= Problem description =
Copy out all lines of the material below in which "participant" occurs.

= Data for this exercise =

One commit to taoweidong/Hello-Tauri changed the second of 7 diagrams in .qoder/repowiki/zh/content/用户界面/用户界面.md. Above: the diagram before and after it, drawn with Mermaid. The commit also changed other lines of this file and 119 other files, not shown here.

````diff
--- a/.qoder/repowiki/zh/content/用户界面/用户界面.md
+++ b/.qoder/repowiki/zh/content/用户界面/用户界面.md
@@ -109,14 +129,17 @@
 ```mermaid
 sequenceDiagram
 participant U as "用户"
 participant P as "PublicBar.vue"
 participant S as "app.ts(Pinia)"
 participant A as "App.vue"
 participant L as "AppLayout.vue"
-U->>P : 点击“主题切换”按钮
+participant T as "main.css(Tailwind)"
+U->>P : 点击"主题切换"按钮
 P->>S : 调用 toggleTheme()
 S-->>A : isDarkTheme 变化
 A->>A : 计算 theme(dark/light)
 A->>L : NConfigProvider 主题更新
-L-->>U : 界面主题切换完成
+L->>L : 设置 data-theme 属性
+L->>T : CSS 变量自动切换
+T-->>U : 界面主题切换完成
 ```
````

= Exercise result =
 participant U as "用户"
 participant P as "PublicBar.vue"
 participant S as "app.ts(Pinia)"
 participant A as "App.vue"
 participant L as "AppLayout.vue"
+participant T as "main.css(Tailwind)"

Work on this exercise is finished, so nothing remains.